▸ **Exercise directions**: Go through the data below and copy each line where the word "password" occurs.

▸ **Available data**:
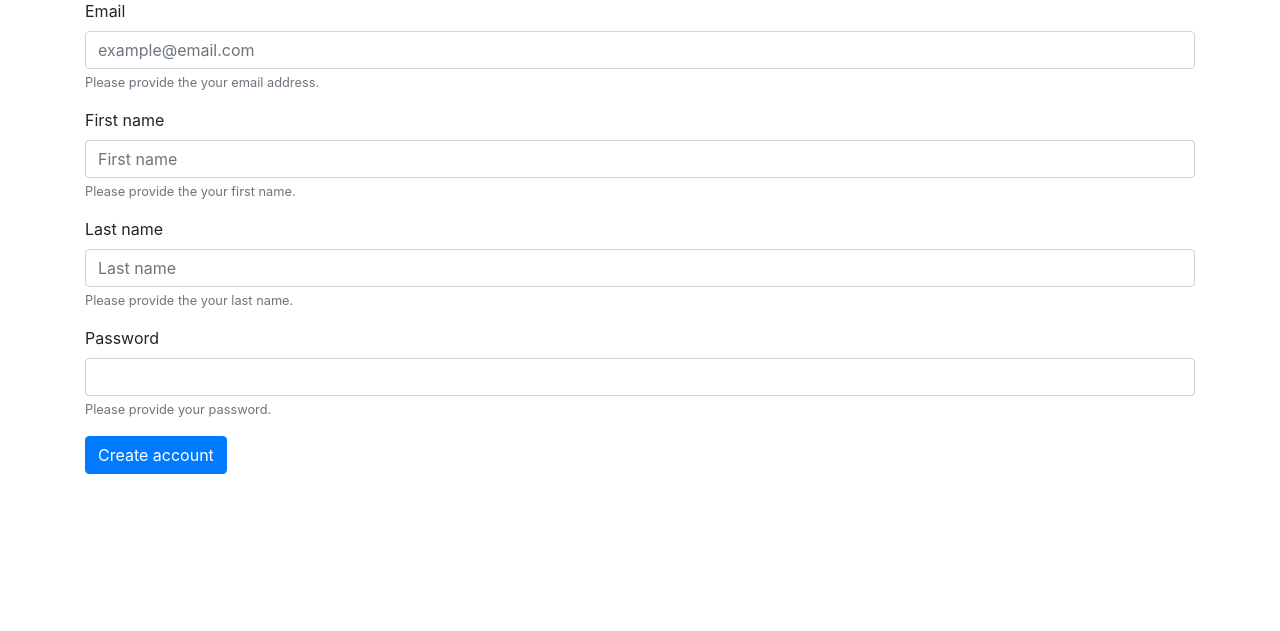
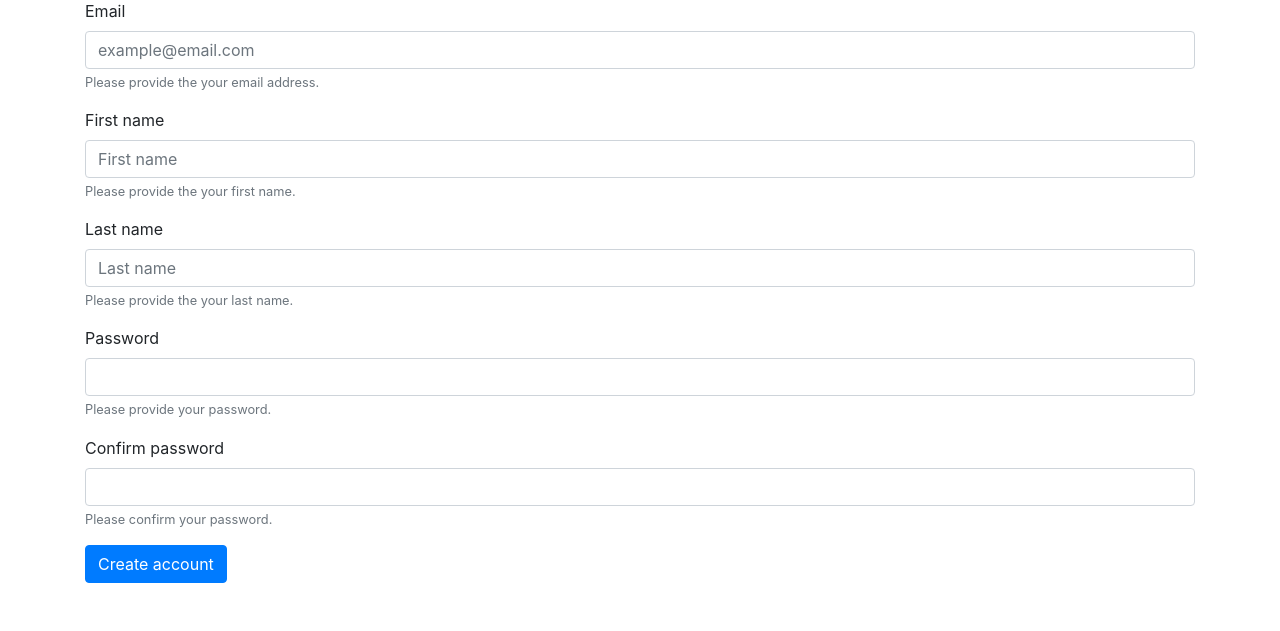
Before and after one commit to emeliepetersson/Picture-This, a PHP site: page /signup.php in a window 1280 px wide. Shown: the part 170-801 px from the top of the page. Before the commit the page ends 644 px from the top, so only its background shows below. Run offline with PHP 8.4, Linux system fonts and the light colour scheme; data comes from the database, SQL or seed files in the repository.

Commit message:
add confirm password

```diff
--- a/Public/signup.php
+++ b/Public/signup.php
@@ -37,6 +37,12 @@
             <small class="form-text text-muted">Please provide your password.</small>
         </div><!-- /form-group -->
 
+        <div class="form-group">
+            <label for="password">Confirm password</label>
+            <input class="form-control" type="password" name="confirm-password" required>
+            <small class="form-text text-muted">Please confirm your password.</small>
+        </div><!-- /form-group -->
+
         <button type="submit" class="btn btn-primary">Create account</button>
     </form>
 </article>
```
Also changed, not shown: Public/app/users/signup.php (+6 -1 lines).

▸ **Reply to the exercise**:
add confirm password
             <small class="form-text text-muted">Please provide your password.</small>
+            <label for="password">Confirm password</label>
+            <input class="form-control" type="password" name="confirm-password" required>
+            <small class="form-text text-muted">Please confirm your password.</small>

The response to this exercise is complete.